> [Record set]
------------------------------------

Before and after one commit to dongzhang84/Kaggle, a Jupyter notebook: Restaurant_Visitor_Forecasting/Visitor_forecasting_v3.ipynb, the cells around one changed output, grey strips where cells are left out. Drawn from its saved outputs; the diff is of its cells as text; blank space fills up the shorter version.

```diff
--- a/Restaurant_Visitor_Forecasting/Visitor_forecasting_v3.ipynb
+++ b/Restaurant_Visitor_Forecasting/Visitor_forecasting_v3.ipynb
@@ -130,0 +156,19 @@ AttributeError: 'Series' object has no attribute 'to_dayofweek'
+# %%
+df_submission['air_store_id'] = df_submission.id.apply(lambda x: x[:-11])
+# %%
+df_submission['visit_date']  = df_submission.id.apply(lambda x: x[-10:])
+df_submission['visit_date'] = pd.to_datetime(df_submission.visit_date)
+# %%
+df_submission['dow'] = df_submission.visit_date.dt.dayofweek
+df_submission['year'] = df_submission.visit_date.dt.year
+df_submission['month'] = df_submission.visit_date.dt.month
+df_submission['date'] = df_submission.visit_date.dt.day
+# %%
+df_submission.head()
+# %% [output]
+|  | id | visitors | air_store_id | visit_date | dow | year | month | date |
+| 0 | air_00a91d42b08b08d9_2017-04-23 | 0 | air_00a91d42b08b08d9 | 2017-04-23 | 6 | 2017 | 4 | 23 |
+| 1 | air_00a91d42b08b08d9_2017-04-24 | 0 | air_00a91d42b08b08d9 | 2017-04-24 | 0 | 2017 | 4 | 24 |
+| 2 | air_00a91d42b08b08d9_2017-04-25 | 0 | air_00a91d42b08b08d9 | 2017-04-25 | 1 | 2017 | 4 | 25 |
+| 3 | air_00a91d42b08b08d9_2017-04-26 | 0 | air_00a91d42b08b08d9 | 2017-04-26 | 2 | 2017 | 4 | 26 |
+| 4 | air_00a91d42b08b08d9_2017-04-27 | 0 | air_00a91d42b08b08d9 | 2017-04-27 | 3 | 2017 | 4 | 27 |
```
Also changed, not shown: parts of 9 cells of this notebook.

------------------------------------

> [Problem statement] Go through the records above and, whenever a line includes the word "ipynb", copy it.

> [Response below]
Before and after one commit to dongzhang84/Kaggle, a Jupyter notebook: Restaurant_Visitor_Forecasting/Visitor_forecasting_v3.ipynb, the cells around one changed output, grey strips where cells are left out. Drawn from its saved outputs; the diff is of its cells as text; blank space fills up the shorter version.
--- a/Restaurant_Visitor_Forecasting/Visitor_forecasting_v3.ipynb
+++ b/Restaurant_Visitor_Forecasting/Visitor_forecasting_v3.ipynb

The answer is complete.